What is being asked: Your answer should be every line of the entries that has the string "points" in it.

Detected change data
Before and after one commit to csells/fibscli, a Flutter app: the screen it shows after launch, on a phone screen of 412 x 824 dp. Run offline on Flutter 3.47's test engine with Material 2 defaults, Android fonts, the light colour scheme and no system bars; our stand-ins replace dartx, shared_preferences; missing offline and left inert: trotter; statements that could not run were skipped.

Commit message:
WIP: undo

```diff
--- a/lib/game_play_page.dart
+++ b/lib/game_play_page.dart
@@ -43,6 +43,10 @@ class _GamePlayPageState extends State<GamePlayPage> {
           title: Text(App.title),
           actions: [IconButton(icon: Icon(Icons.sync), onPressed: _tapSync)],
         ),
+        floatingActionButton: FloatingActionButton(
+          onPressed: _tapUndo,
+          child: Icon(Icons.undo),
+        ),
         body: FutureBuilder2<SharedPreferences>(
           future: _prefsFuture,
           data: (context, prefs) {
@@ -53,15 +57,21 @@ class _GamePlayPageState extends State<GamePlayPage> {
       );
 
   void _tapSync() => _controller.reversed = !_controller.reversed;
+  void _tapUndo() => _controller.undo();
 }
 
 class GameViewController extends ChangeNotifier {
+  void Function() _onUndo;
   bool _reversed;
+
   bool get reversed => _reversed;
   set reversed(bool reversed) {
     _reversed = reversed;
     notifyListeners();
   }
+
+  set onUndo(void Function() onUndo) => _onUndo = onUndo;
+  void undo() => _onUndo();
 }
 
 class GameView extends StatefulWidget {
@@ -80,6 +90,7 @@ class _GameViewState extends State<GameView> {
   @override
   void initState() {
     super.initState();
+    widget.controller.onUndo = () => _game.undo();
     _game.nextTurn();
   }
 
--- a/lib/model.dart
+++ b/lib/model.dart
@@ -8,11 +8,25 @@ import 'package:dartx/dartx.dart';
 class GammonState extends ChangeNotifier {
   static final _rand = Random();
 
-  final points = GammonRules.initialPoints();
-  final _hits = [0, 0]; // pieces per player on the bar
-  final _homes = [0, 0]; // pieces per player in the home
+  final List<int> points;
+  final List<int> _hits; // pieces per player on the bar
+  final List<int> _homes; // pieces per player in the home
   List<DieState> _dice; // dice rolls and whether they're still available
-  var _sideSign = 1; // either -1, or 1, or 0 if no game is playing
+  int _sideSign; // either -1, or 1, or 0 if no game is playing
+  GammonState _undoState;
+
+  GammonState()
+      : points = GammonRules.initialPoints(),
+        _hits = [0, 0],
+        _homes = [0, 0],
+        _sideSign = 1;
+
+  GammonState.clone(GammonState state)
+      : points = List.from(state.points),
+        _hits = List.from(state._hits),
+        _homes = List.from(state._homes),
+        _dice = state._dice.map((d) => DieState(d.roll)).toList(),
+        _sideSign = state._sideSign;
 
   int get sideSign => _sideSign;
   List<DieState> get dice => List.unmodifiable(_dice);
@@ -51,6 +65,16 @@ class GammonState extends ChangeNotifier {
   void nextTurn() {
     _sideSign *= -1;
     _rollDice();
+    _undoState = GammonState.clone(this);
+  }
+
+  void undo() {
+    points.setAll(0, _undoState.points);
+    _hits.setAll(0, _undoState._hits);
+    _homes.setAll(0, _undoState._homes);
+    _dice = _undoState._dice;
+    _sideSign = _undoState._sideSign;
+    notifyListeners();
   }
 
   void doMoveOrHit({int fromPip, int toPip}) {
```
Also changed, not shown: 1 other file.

Answer to the problem:
-  final points = GammonRules.initialPoints();
+  final List<int> points;
+      : points = GammonRules.initialPoints(),
+      : points = List.from(state.points),
+    points.setAll(0, _undoState.points);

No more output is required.